This is a summer and winter adventure. Snowshoes are provided.


Want More Hellroaring?

If you want a longer day, you are in luck! There are multiple additions and options to make this region a truly wild adventure, including an off-trail summit of Hellroaring Mountain. Send me a message for more information.

About the Trip

Your hiking day into hellroaring starts from a trailhead tucked away from the noise of the main road. Giving fantastic views of the region right off the bat, the path continues down to a scenic suspension ridge crossing the mighty Yellowstone River, far below. After gazing down the gorgeous gorge, the path continues through a rocky forest before emerging onto a sagebrush plateau with fantastic views and great wildlife watching opportunities.

After reaching Hellroaring Creek, we will follow it downstream to where it meets with the mighty Yellowstone. Along the way, we will look for wildlife, come across bones and antlers in the prairie, and take in the views that only a handful of people see each year. Reaching the confluence, the wildlife scanning and search for bones and antlers continues.

Hiking back, we will stop at a few spots known for wildlife sightings and scan again, all while taking in the grandeur of Hellroaring Mountain in the near distance.
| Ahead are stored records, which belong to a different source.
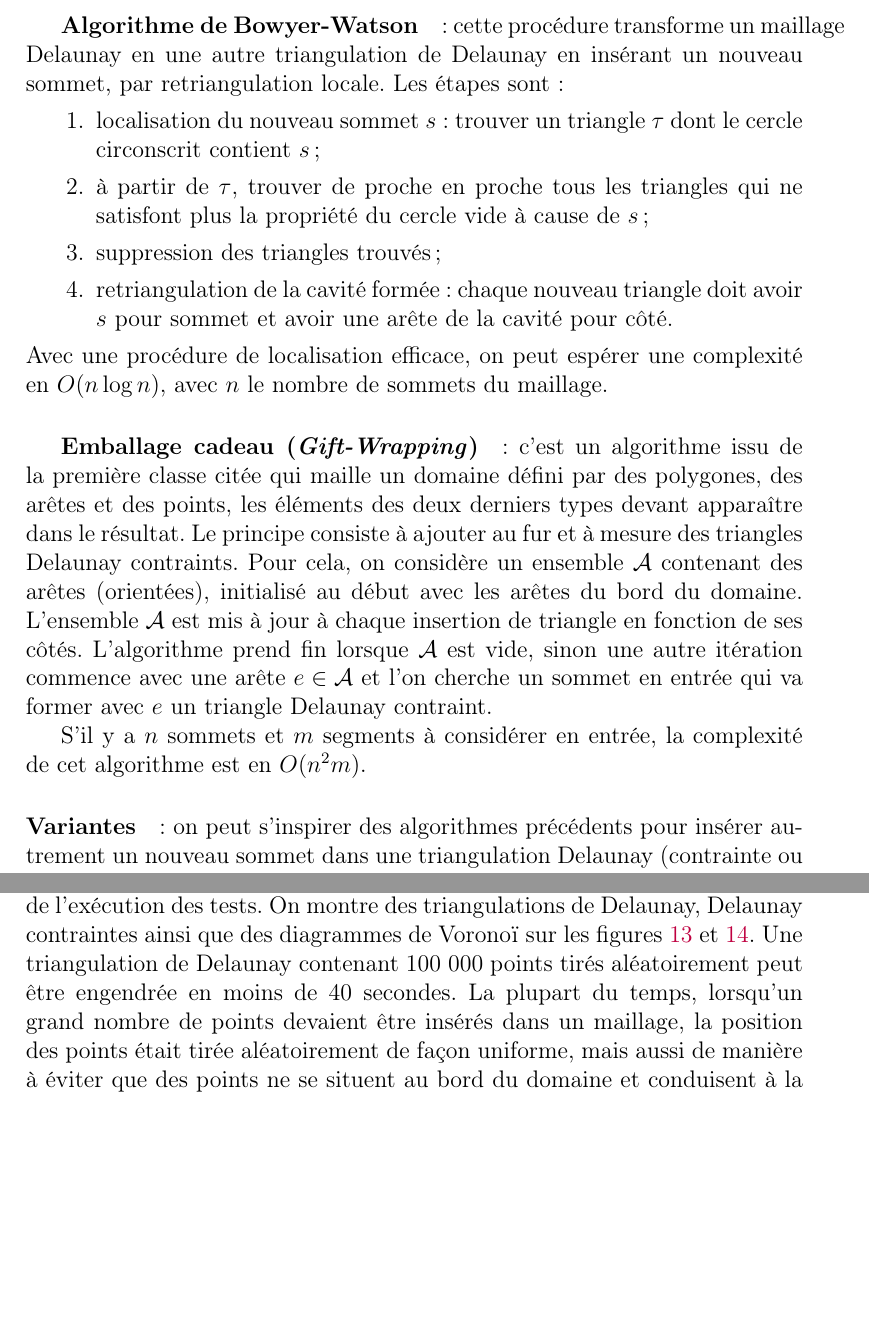
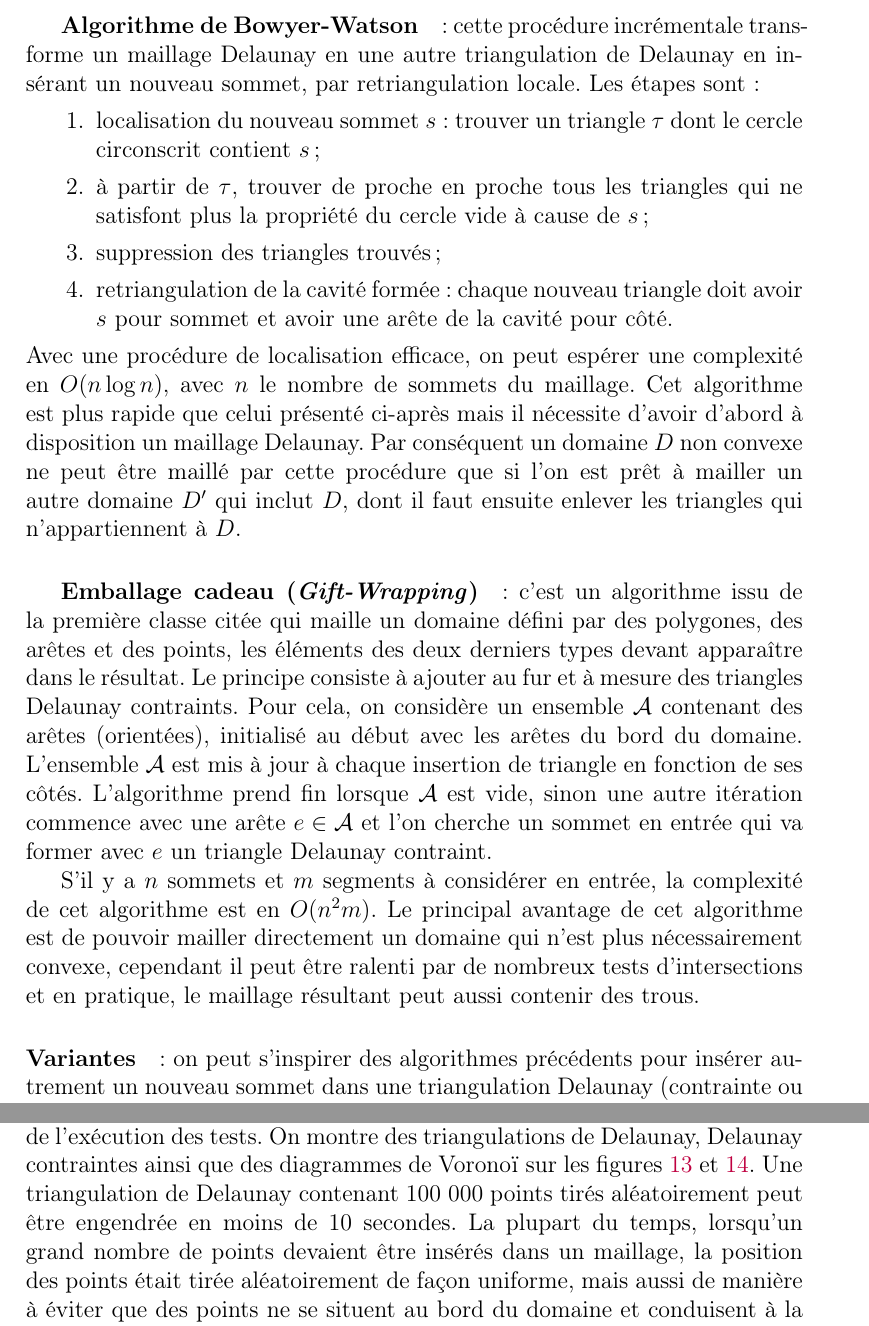
Before and after one commit to AlexandreMARIN/internship_report, a LaTeX document (internship_report.tex): two parts of pages 12 and 15 of 30, joined at a grey line, cut so that both start at the same text, the shorter picture padded with empty space. Compiled offline with pdfLaTeX.

Commit message:
Comments added for algorithms.

```diff
--- a/internship_report.tex
+++ b/internship_report.tex
@@ -159,18 +159,18 @@ On peut citer quatre grandes familles d'algorithmes de génération de maillage
 
 Dans la bibliothèque à concevoir, on a ajouté des algorithmes qui construisent des maillages de Delaunay, contraints ou non. On y trouve les deux algorithmes principaux suivants.
 
-\paragraph{\indent Algorithme de Bowyer-Watson}\label{Bowyer-Watson} : cette procédure transforme un maillage Delaunay en une autre triangulation de Delaunay en insérant un nouveau sommet, par retriangulation locale. Les étapes sont :
+\paragraph{\indent Algorithme de Bowyer-Watson}\label{Bowyer-Watson} : cette procédure incrémentale transforme un maillage Delaunay en une autre triangulation de Delaunay en insérant un nouveau sommet, par retriangulation locale. Les étapes sont :
 \begin{enumerate}
 \item localisation du nouveau sommet $s$ : trouver un triangle $\tau$ dont le cercle circonscrit contient $s$ ;
 \item à partir de $\tau$, trouver de proche en proche tous les triangles qui ne satisfont plus la propriété du cercle vide à cause de $s$ ;
 \item suppression des triangles trouvés ;
 \item retriangulation de la cavité formée : chaque nouveau triangle doit avoir $s$ pour sommet et avoir une arête de la cavité pour côté.
 \end{enumerate}
-Avec une procédure de localisation efficace, on peut espérer une complexité en $O(n\log n)$, avec $n$ le nombre de sommets du maillage.
+Avec une procédure de localisation efficace, on peut espérer une complexité en $O(n\log n)$, avec $n$ le nombre de sommets du maillage. Cet algorithme est plus rapide que celui présenté ci-après mais il nécessite d'avoir d'abord à disposition un maillage Delaunay. Par conséquent un domaine $D$ non convexe ne peut être maillé par cette procédure que si l'on est prêt à mailler un autre domaine $D'$ qui inclut $D$, dont il faut ensuite enlever les triangles qui n'appartiennent à $D$.
 
 \paragraph{\indent Emballage cadeau (\emph{Gift-Wrapping})} : c'est un algorithme issu de la première classe citée qui maille un domaine défini par des polygones, des arêtes et des points, les éléments des deux derniers types devant apparaître dans le résultat. Le principe consiste à ajouter au fur et à mesure des triangles Delaunay contraints. Pour cela, on considère un ensemble $\mathcal{A}$ contenant des arêtes (orientées), initialisé au début avec les arêtes du bord du domaine. L'ensemble $\mathcal{A}$ est mis à jour à chaque insertion de triangle en fonction de ses côtés. L'algorithme prend fin lorsque $\mathcal{A}$ est vide, sinon une autre itération commence avec une arête $e\in\mathcal{A}$ et l'on cherche un sommet en entrée qui va former avec $e$ un triangle Delaunay contraint.
 
-S'il y a $n$ sommets et $m$ segments à considérer en entrée, la complexité de cet algorithme est en $O(n^{2}m)$.
+S'il y a $n$ sommets et $m$ segments à considérer en entrée, la complexité de cet algorithme est en $O(n^{2}m)$. Le principal avantage de cet algorithme est de pouvoir mailler directement un domaine qui n'est plus nécessairement convexe, cependant il peut être ralenti par de nombreux tests d'intersections et en pratique, le maillage résultant peut aussi contenir des trous.
 
 \paragraph{Variantes} : on peut s'inspirer des algorithmes précédents pour insérer autrement un nouveau sommet dans une triangulation Delaunay (contrainte ou non) tout en conservant la propriété de Delaunay.
 
@@ -216,7 +216,7 @@ D'autres références à propos des maillages ont été lues : certaines décriv
 
 \subsection{Résultats}
 
-Des images sont fournies en annexe pour illustrer quelques résultats issus de l'exécution des tests. On montre des triangulations de Delaunay, Delaunay contraintes ainsi que des diagrammes de Voronoï sur les figures \ref{del_vor} et \ref{sq_del_vor}. Une triangulation de Delaunay contenant $100\ 000$ points tirés aléatoirement peut être engendrée en moins de $40$ secondes. La plupart du temps, lorsqu'un grand nombre de points devaient être insérés dans un maillage, la position des points était tirée aléatoirement de façon uniforme, mais aussi de manière à éviter que des points ne se situent au bord du domaine et conduisent à la création de triangles dégénérés.
+Des images sont fournies en annexe pour illustrer quelques résultats issus de l'exécution des tests. On montre des triangulations de Delaunay, Delaunay contraintes ainsi que des diagrammes de Voronoï sur les figures \ref{del_vor} et \ref{sq_del_vor}. Une triangulation de Delaunay contenant $100\ 000$ points tirés aléatoirement peut être engendrée en moins de $10$ secondes. La plupart du temps, lorsqu'un grand nombre de points devaient être insérés dans un maillage, la position des points était tirée aléatoirement de façon uniforme, mais aussi de manière à éviter que des points ne se situent au bord du domaine et conduisent à la création de triangles dégénérés.
 
 Certaines figures ont été créées grâce au format \verb+PLY+ : sur la figure \ref{cut_segments} on constate la préservation des segments dans un maillage Delaunay contraint. Quant aux figures \ref{simple_Delaunay}, \ref{two_segments} et \ref{five_segments}, elles mettent en évidence la capacité du programme à ajouter des segments dans un maillage Delaunay, contraint ou non.
 
```
Also changed, not shown: template_resume.tex (+1 -1 lines).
The Highlights

  • Wildflowers
  • Bones and Antlers
  • A Suspension Bridge
  • Wildlife Watching
  • Fantastic Views


Day 1:
What the Hellroaring Tour Looks Like

After meeting at the Hellroaring Trailhead at our designated time, we will have a quick safety meeting and gear check before heading out.
The first bit of the trail meanders up a slight hill that is often full of wildflowers in the summer and fall colors in the fall. It is also one of the few uphill sections of the hike for the first half of the hike. However, it is over as fast as it starts, emerging onto the side of the hill overlooking the entire Hellroaring area. Here, we will quickly stop, scan for animals and learn about the route which we will soon be hiking. From this spot, I have seen wolves, bears, bison, elk, and bighorn sheep.
Beyond this scenic view, the trail descends quickly over the next mile, giving great views the majority of the time. At 1.5 miles, we will reach the suspension bridge that spans across the Yellowstone River. The bridge is awesome, showing fantastic views of the canyon and river far below.
Past the bridge, hikers that may have been around at the beginning begin to fade away. While the bridge sees a lot of day hikers, few know the awesomeness that is found a short jaunt from above the canyon. Just .5 miles away, the trail leaves the trees and emerges into an open sagebrush plateau where we will be wandering for the next half mile as we make out way down to Hellroaring Creek. Along the way, we will likely see bison and maybe a badger or two. Reaching the creek, we will stop briefly to hear about the region and what to expect over the next 1.4 miles of hiking.
The next section to the confluence of Hellroaring Creek and the Yellowstone River will be one that follows the trail at times, and walking through the prairie at others. We will be finding antlers and bones along the way, while also stopping and scanning for wildlife on the slopes of Hellroaring Peak, across the way. Once we reach the confluence, we will take a break to look around before starting back.
The route back will follow the same way we hiked in, this time gaining all of the elevation we lost on the way down. We will continue to scan for wildlife and may wander off the trail a bit more to see if we can find anymore antler deposits or bones scattered about the landscape.

What You Get/Won't Get


  • A knowledgeable guide who knows the region well, bear spray, access to gallons of water before the hike, use of binoculars, an expert guide, wildlife tips, trekking poles (if requested in advance), a few prepackaged snacks (jerky, nuts, etc...)


  • Hiking shoes, backpacks, water bladders/water bottles, meals

You can send your enquiry via the form below.

Heaven at Hellroaring
From $ 250
/ Adult
From $ 100
/ Child